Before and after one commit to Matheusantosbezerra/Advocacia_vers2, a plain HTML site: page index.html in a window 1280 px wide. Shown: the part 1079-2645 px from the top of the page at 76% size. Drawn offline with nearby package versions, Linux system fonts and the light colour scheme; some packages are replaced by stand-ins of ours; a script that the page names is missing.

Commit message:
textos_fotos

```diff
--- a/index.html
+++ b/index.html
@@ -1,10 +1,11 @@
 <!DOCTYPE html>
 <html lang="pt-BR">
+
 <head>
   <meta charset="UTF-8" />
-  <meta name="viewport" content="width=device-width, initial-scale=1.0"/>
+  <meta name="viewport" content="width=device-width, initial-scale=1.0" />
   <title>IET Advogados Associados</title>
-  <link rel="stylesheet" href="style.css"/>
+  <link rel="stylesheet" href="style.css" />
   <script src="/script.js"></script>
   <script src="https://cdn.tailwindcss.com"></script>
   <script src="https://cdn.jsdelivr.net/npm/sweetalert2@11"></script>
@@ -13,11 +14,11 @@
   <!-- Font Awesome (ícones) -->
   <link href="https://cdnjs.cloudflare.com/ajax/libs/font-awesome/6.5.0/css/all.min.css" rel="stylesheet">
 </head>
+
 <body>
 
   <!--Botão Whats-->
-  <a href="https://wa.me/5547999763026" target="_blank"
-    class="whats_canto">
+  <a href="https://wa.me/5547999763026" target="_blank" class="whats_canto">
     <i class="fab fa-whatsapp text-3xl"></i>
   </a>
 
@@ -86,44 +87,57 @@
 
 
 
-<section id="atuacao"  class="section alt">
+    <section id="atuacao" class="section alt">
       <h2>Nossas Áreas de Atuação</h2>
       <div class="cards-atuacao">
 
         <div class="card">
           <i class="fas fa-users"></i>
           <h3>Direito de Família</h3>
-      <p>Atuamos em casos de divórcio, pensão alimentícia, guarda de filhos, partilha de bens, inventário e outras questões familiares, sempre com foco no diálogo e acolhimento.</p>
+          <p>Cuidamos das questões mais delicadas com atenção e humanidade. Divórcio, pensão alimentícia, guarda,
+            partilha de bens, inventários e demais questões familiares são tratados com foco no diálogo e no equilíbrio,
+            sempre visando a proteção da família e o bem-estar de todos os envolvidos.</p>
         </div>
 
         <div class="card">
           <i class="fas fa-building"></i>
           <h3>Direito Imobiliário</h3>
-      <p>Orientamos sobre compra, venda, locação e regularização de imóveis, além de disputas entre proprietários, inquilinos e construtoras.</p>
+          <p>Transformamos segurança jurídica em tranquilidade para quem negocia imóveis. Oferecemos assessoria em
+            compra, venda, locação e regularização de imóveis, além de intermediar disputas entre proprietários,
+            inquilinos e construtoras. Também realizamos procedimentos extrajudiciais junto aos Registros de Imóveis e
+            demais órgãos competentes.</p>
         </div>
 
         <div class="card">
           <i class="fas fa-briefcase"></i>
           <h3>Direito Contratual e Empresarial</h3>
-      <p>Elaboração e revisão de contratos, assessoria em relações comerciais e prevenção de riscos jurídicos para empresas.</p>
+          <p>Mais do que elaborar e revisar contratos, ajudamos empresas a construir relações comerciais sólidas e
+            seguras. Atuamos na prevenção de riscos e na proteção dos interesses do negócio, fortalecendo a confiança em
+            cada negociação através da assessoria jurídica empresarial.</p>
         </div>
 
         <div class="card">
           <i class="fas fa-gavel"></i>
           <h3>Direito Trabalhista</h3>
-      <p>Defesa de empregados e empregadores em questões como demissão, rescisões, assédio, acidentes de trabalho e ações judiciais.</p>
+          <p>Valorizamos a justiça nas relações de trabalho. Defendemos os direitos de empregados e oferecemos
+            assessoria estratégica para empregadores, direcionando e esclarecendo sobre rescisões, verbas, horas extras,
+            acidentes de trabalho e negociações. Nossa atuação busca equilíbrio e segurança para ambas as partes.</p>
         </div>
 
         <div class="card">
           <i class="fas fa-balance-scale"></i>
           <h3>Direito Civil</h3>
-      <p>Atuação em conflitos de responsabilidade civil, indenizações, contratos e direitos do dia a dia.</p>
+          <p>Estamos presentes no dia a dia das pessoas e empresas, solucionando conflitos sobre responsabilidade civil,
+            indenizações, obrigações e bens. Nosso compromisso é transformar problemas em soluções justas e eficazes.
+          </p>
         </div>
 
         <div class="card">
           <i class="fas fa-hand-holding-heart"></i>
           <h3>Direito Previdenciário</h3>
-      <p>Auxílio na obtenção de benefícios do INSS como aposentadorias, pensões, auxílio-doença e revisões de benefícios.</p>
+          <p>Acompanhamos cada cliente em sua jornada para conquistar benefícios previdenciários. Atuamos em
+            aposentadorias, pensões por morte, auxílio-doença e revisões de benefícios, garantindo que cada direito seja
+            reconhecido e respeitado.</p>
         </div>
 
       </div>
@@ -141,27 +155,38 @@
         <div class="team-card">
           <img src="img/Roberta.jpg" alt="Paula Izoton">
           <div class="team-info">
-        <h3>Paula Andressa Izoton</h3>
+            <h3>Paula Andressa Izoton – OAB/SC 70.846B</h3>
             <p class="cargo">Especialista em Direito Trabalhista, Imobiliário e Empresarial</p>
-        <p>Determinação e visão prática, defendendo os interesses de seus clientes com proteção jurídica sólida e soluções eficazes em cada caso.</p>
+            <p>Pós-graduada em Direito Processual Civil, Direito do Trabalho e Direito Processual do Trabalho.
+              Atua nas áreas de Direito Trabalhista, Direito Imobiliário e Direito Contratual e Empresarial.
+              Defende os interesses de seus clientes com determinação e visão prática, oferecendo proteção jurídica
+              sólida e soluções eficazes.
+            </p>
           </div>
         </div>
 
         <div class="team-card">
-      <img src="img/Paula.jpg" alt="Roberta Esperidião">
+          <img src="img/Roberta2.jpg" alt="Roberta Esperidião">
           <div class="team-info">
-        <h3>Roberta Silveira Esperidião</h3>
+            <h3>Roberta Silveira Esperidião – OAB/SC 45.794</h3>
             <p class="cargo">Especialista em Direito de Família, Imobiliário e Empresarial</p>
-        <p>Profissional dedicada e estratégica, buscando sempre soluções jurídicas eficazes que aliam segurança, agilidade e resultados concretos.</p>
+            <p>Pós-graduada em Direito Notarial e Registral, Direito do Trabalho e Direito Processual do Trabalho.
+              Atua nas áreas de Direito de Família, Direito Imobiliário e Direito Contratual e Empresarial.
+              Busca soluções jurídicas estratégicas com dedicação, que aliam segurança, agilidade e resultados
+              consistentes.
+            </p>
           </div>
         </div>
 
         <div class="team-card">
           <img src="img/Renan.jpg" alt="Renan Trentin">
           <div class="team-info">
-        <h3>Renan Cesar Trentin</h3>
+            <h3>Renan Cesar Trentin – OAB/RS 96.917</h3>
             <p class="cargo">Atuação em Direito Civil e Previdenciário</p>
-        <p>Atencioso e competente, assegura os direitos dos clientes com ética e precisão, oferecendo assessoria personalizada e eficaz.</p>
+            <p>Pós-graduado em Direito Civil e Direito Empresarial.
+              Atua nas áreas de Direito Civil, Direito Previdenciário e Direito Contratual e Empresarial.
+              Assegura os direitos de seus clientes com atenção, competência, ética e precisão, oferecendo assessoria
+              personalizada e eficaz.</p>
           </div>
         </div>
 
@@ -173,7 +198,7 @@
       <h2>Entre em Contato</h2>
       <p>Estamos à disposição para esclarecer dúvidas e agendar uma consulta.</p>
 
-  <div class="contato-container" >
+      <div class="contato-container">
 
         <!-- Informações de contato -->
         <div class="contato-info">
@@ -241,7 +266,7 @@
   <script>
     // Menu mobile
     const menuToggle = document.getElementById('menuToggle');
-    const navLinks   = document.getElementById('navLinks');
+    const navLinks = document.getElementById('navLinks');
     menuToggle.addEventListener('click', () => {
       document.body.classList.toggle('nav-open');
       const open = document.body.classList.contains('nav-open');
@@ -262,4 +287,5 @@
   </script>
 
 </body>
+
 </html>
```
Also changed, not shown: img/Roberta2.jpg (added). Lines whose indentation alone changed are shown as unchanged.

┄┄┄┄┄┄┄┄┄┄

DIRECTIONS — Check each line of the data for "direitos". Copy the lines where it turns up.

RESPONSE BOX —
+          <p>Valorizamos a justiça nas relações de trabalho. Defendemos os direitos de empregados e oferecemos
-      <p>Atuação em conflitos de responsabilidade civil, indenizações, contratos e direitos do dia a dia.</p>
-        <p>Atencioso e competente, assegura os direitos dos clientes com ética e precisão, oferecendo assessoria personalizada e eficaz.</p>
+              Assegura os direitos de seus clientes com atenção, competência, ética e precisão, oferecendo assessoria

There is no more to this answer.